▸ **The task**:
When you reach the line with "sequenceDiagram" in the data below, begin printing lines exactly, and stop once the line with "put each selected secret" has been printed.

(Source records)
==============================

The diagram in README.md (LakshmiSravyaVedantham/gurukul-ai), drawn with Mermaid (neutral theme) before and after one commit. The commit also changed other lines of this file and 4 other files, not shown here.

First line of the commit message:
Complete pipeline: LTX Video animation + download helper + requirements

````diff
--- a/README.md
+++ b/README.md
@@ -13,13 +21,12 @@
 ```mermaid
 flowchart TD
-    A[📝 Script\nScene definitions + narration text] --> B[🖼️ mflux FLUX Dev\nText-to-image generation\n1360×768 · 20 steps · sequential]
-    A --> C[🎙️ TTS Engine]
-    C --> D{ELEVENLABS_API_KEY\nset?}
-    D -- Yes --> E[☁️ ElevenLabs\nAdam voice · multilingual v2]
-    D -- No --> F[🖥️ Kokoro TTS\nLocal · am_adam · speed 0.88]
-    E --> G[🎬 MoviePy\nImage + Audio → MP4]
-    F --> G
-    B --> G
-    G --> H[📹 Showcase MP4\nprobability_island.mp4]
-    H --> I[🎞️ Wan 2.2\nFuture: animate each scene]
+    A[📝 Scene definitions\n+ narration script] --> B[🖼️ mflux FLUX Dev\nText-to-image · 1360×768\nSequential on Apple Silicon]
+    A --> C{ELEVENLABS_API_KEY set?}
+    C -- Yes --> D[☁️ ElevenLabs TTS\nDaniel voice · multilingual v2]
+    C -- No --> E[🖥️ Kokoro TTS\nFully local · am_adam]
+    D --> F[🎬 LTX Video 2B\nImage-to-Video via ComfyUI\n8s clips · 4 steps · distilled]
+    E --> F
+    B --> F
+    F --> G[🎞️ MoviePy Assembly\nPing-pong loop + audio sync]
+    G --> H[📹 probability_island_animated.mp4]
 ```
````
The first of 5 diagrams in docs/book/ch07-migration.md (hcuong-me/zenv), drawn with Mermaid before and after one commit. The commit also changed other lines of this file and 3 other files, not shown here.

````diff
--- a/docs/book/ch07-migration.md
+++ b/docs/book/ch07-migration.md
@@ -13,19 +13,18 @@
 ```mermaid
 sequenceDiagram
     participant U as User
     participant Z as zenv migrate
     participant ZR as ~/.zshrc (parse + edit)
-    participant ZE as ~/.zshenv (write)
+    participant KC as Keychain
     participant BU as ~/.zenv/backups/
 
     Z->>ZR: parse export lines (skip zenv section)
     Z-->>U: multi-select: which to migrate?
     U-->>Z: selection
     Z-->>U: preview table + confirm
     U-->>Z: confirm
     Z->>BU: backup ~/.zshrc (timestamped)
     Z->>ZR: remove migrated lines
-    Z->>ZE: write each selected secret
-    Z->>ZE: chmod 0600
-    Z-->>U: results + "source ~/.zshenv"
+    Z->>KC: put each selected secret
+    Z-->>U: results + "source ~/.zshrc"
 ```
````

==============================

▸ **Answer area**:
 sequenceDiagram
     participant U as User
     participant Z as zenv migrate
     participant ZR as ~/.zshrc (parse + edit)
-    participant ZE as ~/.zshenv (write)
+    participant KC as Keychain
     participant BU as ~/.zenv/backups/
 
     Z->>ZR: parse export lines (skip zenv section)
     Z-->>U: multi-select: which to migrate?
     U-->>Z: selection
     Z-->>U: preview table + confirm
     U-->>Z: confirm
     Z->>BU: backup ~/.zshrc (timestamped)
     Z->>ZR: remove migrated lines
-    Z->>ZE: write each selected secret
-    Z->>ZE: chmod 0600
-    Z-->>U: results + "source ~/.zshenv"
+    Z->>KC: put each selected secret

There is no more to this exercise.